The six-part series will air on consecutive Sundays through Feb. 21, with replays Thursdays at 9 p.m.
The show contrasts images of genteel interiors and fine gowns with scenes of appalling injuries and breakthrough medical procedures. The characters find themselves navigating a complex world of social and institutional politics, moral questions and personal challenges.
In an effort to achieve historical accuracy, the show’s scripts were vetted by a team of experts on Civil War medicine, military history, African American history, women in the Civil War, and other topics. These advisors were led by Civil War historian and author James McPherson.
We’ve invited local historian Rob DeHart to share his perspective on the series as a guest blogger. DeHart is currently writing a book entitled “Interpreting American Medicine for Museums and Historic Sites,” which will be published by Rowman & Littlefield.
DeHart has 15 years of museum experience and is a curator at the Tennessee State Museum here in Nashville where he specializes in technology and cultural history.
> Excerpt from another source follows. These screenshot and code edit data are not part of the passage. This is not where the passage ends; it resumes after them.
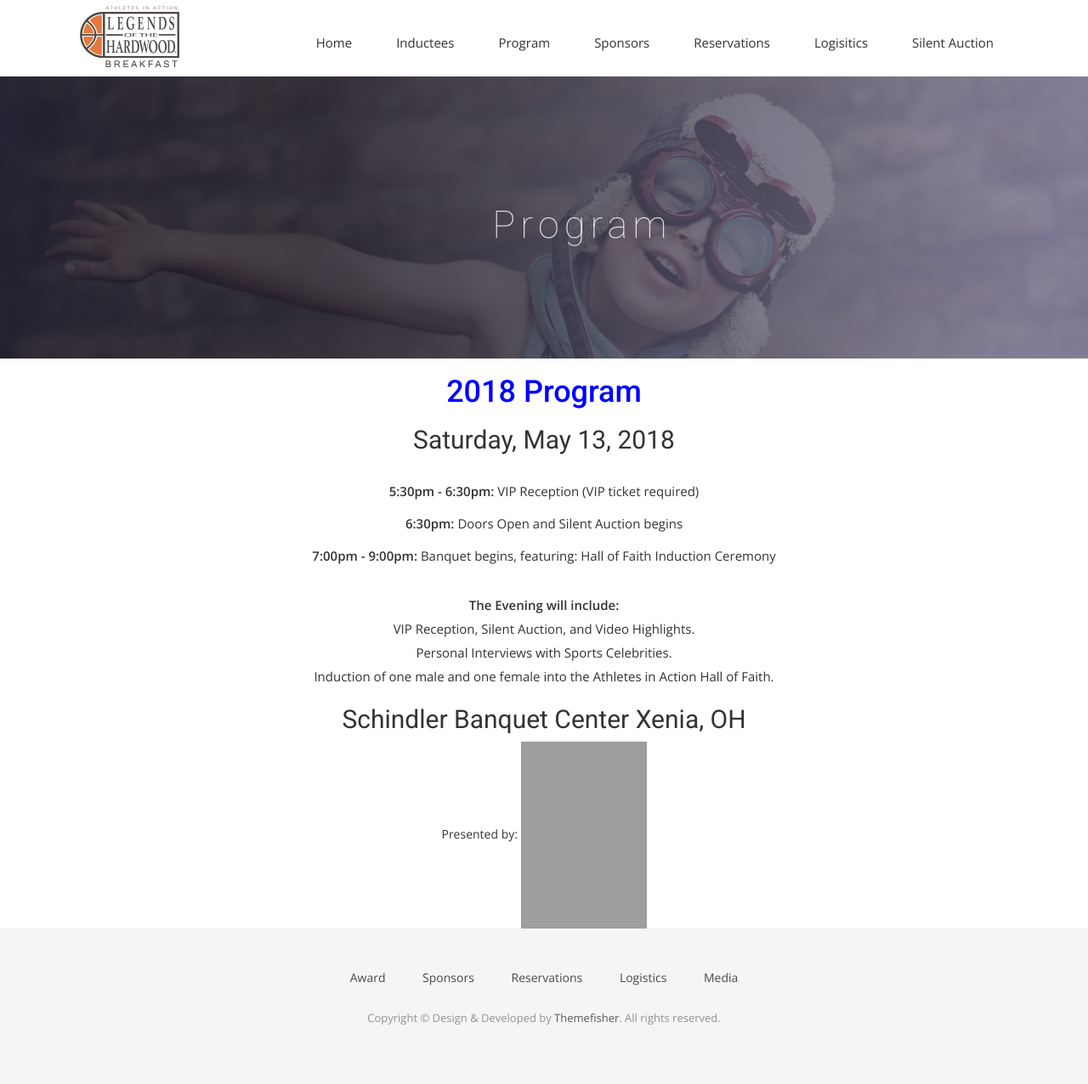
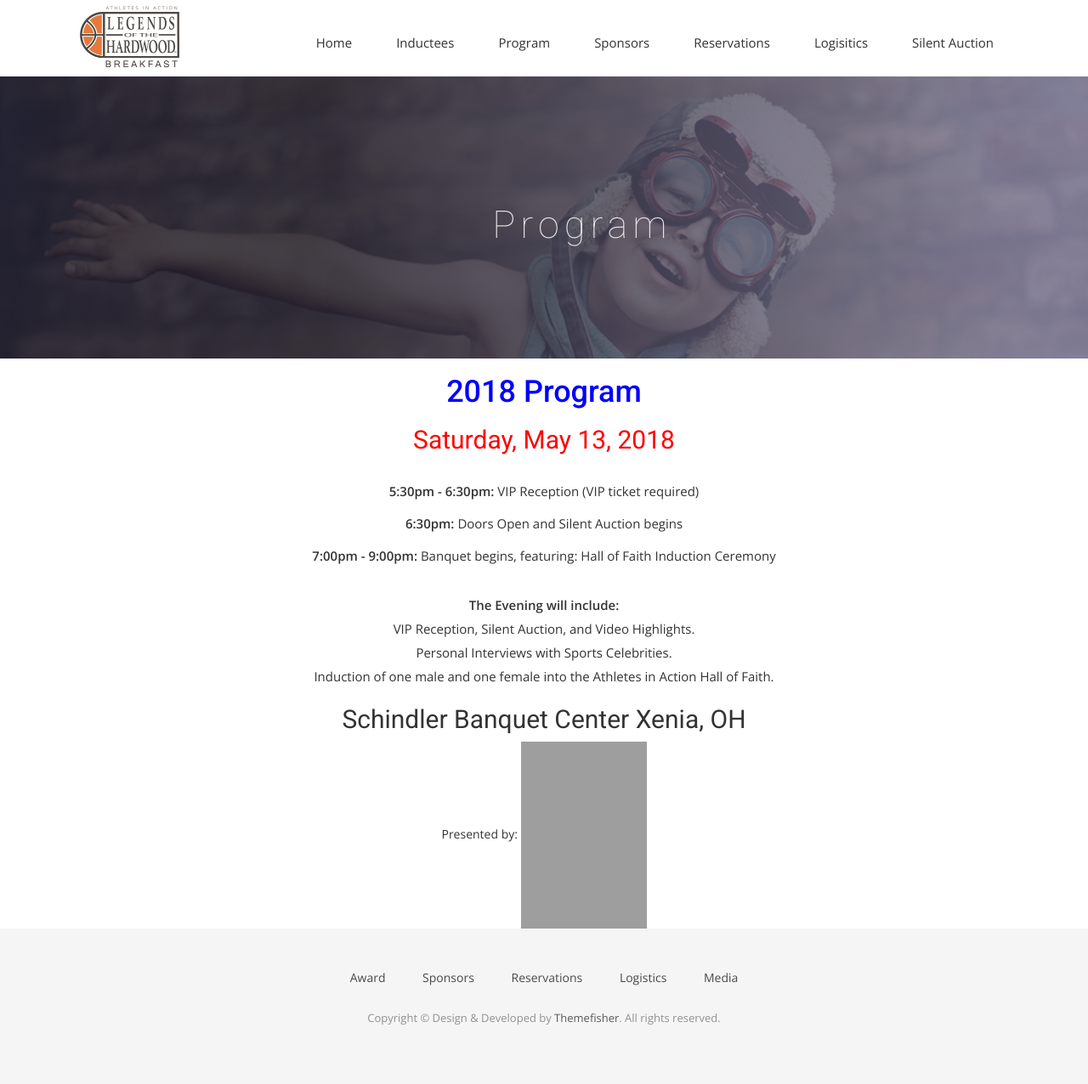
Before and after one commit to CruGlobal/NightofChampions, a Jekyll site: the page built from program.markdown, in a window 1280 px wide. Shown: the whole page at 85% size. Built offline with Jekyll 4.4.1, drawn with Linux system fonts in a browser that asks for light colours; nearby versions of some CDN libraries; some web fonts are replaced; our own code applies the rules of GitHub Pages for plain Markdown files; grey boxes are pictures that could not be loaded.

Commit message:
Updated Program

```diff
--- a/program.markdown
+++ b/program.markdown
@@ -12,7 +12,9 @@ position: 1
 </div>
 
 <div style="text-align: center;">
-<h2>Saturday, May 13, 2018</h2>
+<h2>
+<font color="Red">Saturday, May 13, 2018</font>
+</h2>
 <br>
 
 <div style="text-align: center;">
```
In 2014, he curated the museum’s award-winning temporary exhibition “Slaves and Slaveholders of Wessyngton Plantation.” (That exhibition was one of the inspirations for NPT senior producer’s Emmy-nominated Tennessee Civil War 150 documentary, Wessyngton Plantation: A Family’s Road to Freedom.)
DeHart received his M.A. in public history from Middle Tennessee State University in 2001. He is a peer reviewer for the American Alliance of Museums and serves on the organization’s exhibition awards committee.
Watch this space for Rob’s blog posts in the coming weeks.